## Your goal
Copy every line from the data below in which the string "files" can be found.

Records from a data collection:
↓

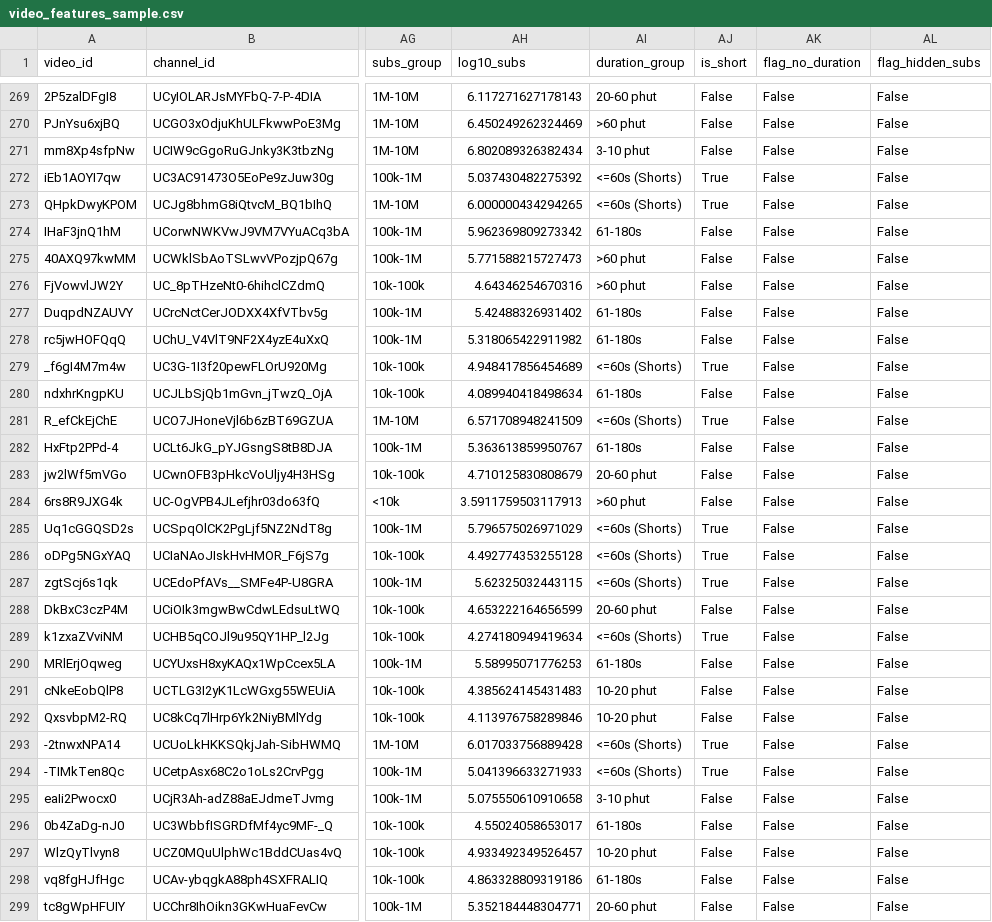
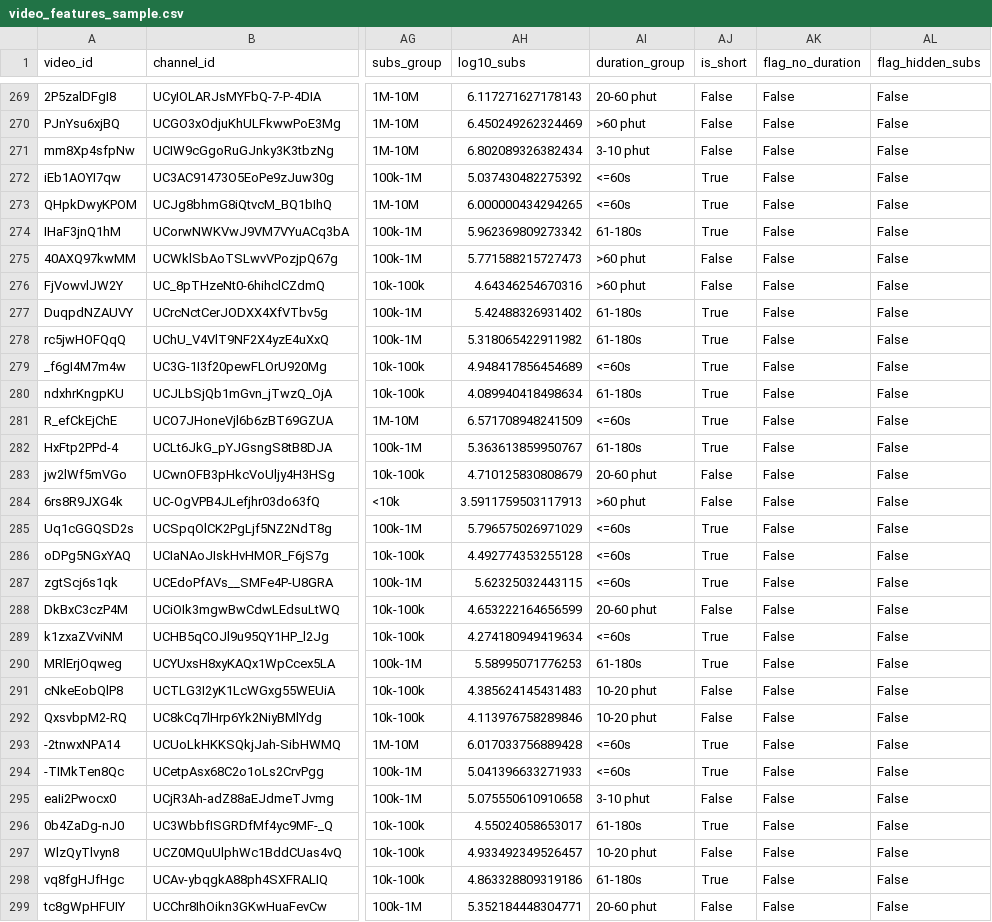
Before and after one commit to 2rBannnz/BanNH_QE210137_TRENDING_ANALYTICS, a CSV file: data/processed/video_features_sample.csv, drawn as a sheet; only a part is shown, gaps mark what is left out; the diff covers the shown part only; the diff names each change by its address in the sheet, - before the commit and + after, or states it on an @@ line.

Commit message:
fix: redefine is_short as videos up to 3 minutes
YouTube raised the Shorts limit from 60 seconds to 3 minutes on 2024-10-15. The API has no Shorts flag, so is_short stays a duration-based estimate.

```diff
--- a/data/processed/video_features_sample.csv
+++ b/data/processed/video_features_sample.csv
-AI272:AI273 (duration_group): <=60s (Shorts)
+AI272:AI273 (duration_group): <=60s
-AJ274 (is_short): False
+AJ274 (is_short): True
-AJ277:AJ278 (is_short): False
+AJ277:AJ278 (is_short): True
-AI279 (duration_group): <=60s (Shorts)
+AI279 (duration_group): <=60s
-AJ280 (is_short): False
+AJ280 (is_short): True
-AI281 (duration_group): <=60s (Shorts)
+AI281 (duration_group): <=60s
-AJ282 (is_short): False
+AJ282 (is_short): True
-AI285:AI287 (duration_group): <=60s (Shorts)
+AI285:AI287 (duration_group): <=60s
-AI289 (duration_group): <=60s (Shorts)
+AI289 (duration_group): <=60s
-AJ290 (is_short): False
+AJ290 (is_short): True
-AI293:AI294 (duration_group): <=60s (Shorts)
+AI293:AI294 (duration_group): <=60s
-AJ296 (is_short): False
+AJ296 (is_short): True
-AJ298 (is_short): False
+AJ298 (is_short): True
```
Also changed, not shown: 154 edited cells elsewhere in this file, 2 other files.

↑
↓

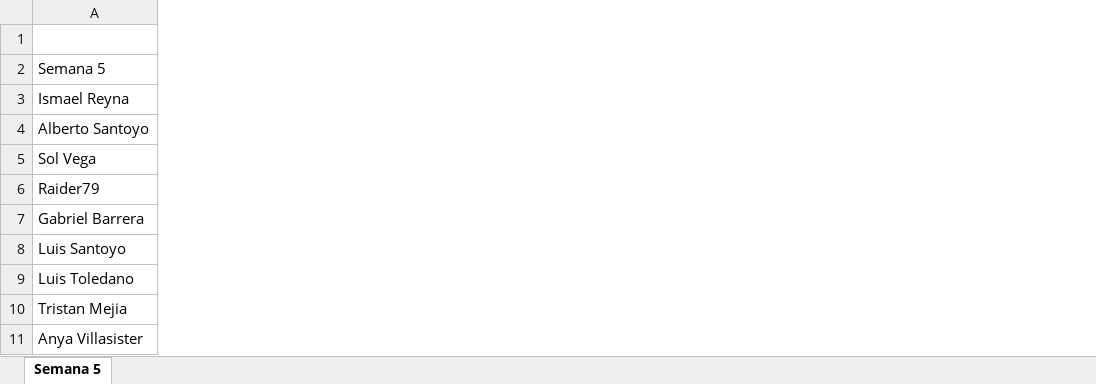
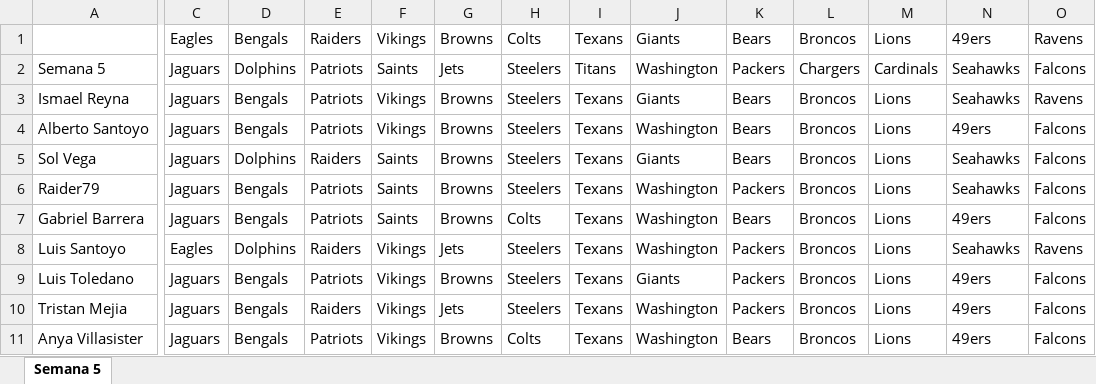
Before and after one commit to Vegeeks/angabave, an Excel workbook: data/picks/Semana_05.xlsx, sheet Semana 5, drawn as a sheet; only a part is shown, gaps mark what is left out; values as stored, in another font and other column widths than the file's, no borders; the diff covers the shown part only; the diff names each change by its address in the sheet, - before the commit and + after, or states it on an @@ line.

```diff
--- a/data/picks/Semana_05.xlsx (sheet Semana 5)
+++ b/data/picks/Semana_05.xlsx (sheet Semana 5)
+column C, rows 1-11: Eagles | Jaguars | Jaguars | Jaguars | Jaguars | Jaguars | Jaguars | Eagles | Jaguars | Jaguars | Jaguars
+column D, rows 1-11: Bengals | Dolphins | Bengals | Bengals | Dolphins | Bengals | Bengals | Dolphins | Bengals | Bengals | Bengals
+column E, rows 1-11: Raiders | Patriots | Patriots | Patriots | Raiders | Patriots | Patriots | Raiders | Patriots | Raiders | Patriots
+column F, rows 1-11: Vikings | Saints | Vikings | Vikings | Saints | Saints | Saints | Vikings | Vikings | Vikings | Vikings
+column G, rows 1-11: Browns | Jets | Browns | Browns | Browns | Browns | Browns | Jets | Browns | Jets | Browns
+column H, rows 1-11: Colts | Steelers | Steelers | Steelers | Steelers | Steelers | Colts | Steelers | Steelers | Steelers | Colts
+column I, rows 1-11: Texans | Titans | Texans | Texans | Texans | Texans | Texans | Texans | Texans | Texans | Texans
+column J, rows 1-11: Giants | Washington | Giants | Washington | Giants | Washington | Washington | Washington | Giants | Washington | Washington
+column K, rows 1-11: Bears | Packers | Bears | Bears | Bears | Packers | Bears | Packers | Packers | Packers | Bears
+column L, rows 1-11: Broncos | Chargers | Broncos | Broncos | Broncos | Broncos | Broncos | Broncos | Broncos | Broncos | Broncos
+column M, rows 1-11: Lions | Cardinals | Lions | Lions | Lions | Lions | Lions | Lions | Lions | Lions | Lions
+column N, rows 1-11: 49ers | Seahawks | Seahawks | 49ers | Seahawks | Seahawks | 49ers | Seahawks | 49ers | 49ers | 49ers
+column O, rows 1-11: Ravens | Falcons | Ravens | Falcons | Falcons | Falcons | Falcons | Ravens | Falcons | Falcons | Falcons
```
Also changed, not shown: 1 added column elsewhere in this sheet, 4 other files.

↑

## Result
Also changed, not shown: 154 edited cells elsewhere in this file, 2 other files.
Also changed, not shown: 1 added column elsewhere in this sheet, 4 other files.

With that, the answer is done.